WASHINGTON (REUTERS) – President Joe Biden’s first address to a joint session of Congress on Wednesday (April 28) will take place in a US Capitol on high alert, with memories fresh of the deadly Jan 6 attack on the building by supporters of his predecessor, Donald Trump.
The crowd inside the Capitol will be a fraction of the hundreds of members of Congress, Supreme Court justices, top government officials and guests who typically attend, to allow for more social distancing in a Covid-19 pandemic that has killed more than 572,000 Americans.
But security will be higher than usual, even for what is officially designated a “National Special Security Event,” with the Secret Service in charge of security.
“The Secret Service and all law enforcement and public safety partners have worked hard collectively in preparation to secure this significant event,” said a Secret Service representative, adding that “every security contingency is accounted for.”
The white-domed building is still surrounded by a black steel mesh fence with some 2,250 armed National Guard troops from the District of Columbia and 18 states on duty in the city, the vestiges of a much larger force put in place after Trump supporters stormed the building as Congress was voting to certify Biden’s election victory.
Five people, including a US Capitol Police officer, died from the violence and dozens of police were injured in clashes with rioters.
More than 400 people have been charged in connection with the attack, and authorities expect at least 100 more will be charged, federal prosecutors said in a court filing last week.
District of Columbia authorities have asked the Pentagon to authorise the district’s National Guard contingent to help local police handle any anti-Biden protests coinciding with Wednesday’s address.
“The DC National Guard is prepared to support DC law enforcement, pending approval” by acting Army Secretary John Whitley, the DC National Guard said in a statement.
It was not immediately known if Whitley would approve the request.
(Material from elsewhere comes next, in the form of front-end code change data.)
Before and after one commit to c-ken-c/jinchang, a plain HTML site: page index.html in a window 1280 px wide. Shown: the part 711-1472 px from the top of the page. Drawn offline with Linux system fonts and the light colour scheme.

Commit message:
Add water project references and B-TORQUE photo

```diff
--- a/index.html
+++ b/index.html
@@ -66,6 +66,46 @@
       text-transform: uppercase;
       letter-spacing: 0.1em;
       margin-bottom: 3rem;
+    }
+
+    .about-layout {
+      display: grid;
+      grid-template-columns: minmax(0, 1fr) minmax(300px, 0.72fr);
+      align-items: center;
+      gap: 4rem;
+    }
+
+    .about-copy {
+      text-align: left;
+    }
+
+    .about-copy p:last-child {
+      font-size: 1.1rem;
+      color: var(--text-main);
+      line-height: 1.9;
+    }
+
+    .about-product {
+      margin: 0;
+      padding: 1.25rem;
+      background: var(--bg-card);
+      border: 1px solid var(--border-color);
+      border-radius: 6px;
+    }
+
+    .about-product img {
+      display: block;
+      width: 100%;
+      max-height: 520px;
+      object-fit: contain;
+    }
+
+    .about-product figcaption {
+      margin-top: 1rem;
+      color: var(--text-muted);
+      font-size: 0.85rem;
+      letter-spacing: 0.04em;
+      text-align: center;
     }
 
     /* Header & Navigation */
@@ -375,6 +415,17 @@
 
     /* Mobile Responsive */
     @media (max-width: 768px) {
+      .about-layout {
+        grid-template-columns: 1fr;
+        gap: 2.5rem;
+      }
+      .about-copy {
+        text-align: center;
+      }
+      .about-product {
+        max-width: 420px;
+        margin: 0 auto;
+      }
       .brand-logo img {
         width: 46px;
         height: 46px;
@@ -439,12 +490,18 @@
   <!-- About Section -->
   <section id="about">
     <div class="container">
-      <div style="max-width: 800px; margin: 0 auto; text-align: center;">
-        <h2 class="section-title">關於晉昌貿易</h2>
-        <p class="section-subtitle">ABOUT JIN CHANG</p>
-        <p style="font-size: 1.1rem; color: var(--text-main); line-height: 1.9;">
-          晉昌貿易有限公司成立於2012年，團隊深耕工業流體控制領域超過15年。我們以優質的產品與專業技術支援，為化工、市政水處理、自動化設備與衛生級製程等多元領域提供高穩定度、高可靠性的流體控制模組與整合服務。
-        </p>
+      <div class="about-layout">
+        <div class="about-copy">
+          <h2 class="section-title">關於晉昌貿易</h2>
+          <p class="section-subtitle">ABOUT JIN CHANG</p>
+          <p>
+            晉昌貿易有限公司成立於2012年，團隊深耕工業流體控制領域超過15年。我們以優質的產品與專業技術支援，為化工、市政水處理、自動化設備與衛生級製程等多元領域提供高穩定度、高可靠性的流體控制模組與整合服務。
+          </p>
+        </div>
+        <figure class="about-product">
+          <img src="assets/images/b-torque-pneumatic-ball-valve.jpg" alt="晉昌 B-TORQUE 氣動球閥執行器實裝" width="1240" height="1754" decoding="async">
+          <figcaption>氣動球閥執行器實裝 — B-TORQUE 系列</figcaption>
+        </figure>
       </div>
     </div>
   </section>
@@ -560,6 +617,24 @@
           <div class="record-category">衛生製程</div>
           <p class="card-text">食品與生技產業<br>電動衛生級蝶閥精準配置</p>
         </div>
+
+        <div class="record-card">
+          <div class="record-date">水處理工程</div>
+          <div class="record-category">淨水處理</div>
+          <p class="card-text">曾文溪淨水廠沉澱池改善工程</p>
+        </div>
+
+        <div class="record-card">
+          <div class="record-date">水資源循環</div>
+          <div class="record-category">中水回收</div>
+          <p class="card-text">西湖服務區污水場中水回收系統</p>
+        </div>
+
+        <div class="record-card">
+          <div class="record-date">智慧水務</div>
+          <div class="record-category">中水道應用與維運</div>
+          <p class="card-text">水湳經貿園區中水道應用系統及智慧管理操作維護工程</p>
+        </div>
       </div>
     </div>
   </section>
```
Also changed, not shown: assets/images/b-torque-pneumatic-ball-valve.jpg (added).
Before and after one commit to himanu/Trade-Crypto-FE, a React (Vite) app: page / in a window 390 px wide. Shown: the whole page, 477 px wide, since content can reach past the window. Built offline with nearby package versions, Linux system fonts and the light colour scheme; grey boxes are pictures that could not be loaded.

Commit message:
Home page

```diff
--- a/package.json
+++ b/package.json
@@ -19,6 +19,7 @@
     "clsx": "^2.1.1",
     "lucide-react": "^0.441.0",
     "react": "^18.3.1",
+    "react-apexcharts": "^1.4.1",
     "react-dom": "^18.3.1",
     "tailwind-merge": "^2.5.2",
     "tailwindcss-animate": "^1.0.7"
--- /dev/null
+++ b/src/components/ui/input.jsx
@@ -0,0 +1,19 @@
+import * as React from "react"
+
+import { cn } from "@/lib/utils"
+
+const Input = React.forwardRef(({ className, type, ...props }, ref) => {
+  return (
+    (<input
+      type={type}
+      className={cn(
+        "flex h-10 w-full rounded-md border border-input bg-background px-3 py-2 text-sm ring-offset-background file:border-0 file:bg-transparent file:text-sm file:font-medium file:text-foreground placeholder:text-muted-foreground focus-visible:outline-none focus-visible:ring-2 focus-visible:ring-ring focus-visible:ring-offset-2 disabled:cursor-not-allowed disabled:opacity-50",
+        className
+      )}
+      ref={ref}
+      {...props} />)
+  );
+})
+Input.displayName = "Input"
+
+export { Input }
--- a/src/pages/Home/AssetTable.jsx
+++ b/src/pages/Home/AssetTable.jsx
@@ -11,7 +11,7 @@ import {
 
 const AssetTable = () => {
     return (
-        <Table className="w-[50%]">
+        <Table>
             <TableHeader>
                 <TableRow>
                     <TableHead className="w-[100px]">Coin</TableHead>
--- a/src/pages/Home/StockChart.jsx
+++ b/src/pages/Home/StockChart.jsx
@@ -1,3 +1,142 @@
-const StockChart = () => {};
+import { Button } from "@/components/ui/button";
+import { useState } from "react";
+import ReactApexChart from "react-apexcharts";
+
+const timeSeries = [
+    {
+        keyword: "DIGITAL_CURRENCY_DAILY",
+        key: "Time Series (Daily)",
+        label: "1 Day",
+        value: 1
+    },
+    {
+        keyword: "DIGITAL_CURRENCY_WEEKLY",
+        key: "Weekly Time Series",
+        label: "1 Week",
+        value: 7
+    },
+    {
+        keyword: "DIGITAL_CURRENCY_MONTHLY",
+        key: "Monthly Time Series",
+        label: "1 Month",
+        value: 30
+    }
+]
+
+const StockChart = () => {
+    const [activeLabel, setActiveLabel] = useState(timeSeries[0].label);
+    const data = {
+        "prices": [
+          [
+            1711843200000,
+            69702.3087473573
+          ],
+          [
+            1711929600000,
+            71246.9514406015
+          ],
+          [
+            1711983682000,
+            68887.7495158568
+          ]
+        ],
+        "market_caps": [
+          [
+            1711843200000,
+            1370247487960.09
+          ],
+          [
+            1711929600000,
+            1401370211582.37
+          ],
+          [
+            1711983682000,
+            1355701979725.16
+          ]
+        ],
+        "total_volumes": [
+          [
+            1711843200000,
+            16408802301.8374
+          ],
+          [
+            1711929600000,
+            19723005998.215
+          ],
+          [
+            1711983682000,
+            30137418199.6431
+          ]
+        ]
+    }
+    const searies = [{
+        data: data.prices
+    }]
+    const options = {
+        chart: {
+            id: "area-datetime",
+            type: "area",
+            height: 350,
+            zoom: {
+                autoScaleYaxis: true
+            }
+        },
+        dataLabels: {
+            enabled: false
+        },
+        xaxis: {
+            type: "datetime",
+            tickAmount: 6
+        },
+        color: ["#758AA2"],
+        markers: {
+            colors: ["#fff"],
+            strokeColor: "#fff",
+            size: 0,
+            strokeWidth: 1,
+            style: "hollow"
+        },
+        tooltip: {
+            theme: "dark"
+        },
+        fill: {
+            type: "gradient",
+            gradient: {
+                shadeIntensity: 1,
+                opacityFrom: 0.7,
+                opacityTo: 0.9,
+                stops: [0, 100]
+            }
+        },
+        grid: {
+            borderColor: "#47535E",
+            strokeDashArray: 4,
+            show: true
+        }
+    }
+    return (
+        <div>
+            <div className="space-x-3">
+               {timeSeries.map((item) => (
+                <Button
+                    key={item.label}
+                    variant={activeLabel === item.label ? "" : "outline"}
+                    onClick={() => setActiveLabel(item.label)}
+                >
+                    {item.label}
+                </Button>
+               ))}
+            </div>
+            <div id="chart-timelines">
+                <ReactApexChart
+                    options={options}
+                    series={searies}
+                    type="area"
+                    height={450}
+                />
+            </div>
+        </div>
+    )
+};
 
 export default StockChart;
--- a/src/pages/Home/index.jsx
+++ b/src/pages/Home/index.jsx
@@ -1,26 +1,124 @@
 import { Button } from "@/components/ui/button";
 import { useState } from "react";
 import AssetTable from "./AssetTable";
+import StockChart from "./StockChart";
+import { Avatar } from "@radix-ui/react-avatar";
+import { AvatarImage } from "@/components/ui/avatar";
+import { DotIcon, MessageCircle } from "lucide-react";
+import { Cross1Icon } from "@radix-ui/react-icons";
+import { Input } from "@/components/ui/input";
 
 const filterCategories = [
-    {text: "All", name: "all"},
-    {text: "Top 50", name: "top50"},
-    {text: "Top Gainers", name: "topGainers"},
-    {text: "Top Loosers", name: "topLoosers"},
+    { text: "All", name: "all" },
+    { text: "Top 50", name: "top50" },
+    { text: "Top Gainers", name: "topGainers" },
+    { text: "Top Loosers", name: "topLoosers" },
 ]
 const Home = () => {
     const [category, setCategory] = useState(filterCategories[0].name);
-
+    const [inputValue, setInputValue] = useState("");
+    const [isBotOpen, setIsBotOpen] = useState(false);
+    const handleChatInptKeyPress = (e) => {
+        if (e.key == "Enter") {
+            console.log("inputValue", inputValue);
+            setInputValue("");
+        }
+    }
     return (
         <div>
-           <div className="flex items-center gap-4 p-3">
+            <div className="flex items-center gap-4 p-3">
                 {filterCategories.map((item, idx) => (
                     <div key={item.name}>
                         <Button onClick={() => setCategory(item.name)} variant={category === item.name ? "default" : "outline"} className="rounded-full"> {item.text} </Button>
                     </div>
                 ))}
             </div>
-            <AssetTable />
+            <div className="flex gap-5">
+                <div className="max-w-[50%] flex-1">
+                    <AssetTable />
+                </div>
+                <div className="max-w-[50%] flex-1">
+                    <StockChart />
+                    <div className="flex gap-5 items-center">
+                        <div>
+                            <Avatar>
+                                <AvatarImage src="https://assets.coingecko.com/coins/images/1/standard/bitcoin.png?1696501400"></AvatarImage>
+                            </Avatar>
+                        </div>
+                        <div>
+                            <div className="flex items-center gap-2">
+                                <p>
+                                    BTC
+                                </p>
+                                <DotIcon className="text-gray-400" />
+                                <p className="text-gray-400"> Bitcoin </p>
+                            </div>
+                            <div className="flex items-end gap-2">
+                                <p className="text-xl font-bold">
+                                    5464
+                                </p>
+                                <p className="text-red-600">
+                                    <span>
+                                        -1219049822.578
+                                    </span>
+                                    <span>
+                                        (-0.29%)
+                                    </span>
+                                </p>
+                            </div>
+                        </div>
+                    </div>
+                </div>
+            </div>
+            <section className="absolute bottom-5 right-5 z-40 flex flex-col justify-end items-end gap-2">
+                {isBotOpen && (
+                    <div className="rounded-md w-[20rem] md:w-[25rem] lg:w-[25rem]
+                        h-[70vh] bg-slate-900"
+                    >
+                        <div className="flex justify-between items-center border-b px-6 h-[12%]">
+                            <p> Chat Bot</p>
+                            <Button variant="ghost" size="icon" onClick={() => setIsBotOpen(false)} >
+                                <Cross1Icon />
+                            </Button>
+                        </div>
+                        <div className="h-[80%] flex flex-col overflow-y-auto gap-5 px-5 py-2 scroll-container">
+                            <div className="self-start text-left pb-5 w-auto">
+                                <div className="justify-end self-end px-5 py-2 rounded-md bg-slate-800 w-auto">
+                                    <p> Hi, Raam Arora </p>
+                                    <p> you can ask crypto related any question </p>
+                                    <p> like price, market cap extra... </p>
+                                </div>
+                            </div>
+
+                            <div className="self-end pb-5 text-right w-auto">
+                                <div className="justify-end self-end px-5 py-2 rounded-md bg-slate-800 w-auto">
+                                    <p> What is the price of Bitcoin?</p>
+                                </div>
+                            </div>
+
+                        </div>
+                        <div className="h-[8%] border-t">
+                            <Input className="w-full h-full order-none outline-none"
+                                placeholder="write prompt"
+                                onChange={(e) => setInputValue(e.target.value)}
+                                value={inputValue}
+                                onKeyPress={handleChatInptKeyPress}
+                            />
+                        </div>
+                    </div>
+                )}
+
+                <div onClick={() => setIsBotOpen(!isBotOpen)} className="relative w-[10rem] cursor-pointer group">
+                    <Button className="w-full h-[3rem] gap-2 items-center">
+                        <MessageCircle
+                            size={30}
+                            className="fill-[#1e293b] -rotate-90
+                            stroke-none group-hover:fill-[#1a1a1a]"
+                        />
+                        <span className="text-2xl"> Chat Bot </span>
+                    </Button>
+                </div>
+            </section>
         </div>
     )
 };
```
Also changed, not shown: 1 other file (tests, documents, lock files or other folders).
The National Guard deployment already has cost more than US$520 million (S$690 million), according to the US